EXERCISE MATERIAL below:
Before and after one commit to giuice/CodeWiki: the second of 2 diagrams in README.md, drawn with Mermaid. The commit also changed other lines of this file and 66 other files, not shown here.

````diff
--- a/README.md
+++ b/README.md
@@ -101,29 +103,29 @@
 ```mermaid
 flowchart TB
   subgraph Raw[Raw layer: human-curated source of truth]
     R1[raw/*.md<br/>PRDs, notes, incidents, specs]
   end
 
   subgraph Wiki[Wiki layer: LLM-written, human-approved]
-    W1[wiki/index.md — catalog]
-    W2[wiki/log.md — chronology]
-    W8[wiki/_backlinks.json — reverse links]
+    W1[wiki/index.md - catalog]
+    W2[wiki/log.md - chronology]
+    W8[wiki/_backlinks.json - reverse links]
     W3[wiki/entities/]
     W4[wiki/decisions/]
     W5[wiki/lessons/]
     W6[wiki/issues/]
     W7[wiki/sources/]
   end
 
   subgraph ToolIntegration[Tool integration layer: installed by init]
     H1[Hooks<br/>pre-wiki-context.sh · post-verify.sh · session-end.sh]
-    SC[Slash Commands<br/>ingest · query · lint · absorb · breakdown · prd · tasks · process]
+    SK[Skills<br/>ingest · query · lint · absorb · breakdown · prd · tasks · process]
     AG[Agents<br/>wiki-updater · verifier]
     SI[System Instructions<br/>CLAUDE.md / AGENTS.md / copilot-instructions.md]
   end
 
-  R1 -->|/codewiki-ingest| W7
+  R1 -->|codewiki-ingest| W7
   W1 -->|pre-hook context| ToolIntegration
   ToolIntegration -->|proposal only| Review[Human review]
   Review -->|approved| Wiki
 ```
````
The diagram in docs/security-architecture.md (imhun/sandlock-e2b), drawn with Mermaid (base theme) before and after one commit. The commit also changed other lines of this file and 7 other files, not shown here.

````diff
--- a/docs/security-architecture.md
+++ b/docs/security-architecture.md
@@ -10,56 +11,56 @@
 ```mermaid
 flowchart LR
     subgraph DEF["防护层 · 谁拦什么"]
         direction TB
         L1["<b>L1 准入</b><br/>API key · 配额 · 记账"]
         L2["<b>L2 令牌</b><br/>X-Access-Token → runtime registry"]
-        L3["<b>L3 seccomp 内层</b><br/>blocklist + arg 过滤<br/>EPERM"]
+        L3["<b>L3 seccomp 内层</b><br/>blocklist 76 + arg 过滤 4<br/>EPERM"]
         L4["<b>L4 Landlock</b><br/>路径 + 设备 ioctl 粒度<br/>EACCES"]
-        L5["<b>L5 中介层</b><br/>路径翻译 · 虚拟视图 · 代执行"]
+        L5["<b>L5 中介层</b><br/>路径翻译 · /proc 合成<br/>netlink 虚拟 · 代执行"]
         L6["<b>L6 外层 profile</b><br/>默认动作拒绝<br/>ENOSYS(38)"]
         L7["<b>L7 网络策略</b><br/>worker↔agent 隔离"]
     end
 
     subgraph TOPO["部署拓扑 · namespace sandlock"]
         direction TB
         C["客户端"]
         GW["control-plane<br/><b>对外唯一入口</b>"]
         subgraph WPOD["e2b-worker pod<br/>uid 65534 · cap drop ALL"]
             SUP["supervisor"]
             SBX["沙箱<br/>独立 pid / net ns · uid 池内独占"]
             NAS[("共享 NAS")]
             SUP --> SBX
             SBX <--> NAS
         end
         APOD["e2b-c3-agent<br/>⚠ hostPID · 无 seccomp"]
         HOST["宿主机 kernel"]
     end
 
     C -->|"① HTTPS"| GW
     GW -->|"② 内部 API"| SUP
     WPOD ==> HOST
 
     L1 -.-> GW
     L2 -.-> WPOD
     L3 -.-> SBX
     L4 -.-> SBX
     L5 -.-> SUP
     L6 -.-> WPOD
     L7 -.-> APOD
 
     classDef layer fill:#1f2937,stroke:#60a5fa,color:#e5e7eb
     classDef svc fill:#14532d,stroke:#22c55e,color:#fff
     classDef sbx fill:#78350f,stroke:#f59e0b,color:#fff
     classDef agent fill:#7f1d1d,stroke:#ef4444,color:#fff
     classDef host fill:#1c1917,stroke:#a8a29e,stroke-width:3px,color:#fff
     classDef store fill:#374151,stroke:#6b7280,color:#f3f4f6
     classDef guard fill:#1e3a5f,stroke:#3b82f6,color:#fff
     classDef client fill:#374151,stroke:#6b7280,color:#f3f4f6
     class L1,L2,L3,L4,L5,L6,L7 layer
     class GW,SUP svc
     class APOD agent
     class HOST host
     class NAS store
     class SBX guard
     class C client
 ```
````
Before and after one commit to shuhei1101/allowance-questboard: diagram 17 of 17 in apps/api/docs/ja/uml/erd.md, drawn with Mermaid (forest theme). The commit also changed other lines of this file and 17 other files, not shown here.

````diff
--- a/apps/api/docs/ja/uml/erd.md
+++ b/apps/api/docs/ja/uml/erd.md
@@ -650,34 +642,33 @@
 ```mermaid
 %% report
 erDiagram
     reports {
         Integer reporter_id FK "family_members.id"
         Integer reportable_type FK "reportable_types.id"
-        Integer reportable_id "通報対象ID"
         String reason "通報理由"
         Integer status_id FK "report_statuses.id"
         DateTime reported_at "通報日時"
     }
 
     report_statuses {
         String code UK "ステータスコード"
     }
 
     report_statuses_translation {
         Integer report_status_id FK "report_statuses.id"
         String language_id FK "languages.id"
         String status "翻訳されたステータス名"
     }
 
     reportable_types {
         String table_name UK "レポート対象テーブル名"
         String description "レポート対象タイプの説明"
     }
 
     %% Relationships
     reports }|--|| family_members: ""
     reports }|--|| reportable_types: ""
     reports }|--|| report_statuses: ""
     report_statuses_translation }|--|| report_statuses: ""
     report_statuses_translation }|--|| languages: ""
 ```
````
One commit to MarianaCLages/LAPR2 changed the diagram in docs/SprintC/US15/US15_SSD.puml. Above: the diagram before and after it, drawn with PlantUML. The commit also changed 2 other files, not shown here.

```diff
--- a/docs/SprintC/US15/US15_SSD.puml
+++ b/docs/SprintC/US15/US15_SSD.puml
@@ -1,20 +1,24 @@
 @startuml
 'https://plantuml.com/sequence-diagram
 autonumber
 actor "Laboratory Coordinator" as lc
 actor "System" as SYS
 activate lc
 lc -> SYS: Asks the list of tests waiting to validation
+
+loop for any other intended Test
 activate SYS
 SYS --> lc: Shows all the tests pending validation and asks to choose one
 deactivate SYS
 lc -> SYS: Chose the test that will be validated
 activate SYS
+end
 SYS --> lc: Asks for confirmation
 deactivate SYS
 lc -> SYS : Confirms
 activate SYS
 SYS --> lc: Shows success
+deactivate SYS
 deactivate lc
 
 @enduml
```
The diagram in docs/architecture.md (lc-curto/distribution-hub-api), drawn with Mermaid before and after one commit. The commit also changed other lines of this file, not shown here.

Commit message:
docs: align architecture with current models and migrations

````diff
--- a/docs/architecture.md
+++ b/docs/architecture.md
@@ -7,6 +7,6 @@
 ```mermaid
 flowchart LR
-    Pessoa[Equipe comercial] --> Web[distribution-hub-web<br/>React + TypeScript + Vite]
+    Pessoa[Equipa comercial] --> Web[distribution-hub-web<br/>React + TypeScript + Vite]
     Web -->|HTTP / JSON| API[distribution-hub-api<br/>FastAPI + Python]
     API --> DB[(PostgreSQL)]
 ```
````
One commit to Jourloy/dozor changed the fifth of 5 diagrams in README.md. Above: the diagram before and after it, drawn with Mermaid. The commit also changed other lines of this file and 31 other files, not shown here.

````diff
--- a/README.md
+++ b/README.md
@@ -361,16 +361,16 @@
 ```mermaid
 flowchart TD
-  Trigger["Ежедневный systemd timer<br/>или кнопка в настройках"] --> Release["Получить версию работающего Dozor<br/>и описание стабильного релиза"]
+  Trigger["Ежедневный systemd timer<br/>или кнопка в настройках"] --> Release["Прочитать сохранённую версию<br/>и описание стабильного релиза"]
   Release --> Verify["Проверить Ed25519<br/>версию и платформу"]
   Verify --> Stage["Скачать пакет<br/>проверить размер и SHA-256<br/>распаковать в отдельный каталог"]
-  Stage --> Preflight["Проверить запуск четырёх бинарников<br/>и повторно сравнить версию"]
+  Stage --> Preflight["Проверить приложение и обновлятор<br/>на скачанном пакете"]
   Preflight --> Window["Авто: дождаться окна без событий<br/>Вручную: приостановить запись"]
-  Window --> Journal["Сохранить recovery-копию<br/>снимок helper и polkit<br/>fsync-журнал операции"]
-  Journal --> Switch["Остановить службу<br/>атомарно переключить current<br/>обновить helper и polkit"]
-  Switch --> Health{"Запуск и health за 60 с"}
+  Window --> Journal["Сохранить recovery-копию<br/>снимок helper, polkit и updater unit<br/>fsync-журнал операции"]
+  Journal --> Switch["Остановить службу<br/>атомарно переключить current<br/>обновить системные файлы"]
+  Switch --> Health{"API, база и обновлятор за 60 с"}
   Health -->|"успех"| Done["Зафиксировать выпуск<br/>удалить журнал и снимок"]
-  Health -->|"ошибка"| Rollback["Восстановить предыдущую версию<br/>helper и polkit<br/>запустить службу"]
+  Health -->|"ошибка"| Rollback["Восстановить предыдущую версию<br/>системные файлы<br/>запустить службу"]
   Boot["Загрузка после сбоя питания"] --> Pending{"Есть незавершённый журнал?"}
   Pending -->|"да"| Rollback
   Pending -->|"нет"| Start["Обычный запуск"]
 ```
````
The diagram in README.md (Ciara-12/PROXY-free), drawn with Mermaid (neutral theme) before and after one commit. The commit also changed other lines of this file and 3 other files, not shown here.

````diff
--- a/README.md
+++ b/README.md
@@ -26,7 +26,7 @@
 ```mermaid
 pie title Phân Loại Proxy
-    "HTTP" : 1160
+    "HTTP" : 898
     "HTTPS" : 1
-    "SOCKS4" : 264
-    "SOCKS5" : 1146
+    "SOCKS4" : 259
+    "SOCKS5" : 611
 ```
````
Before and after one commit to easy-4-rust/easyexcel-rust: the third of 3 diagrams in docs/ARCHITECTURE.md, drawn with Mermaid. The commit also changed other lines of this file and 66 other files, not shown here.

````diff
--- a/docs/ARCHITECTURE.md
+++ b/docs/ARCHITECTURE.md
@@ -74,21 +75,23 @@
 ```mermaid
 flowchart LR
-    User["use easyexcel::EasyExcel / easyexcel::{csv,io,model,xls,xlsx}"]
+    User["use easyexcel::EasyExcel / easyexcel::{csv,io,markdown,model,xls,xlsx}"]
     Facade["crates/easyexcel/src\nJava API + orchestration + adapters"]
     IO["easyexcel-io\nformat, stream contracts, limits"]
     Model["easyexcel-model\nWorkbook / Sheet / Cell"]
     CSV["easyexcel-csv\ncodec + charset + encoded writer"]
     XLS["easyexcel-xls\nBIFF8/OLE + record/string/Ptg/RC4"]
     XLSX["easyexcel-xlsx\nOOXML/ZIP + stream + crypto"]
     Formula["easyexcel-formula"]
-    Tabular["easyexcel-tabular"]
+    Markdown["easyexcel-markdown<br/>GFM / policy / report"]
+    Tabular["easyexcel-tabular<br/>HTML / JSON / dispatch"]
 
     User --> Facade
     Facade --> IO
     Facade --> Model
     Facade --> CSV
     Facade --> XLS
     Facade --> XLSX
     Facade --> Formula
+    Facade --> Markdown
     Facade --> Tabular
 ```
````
End of EXERCISE MATERIAL.
◆ WHAT IS BEING ASKED
Give the count of lines in the data above that hold the string "reports", with no additional words.

◆ RESPONSE AREA
4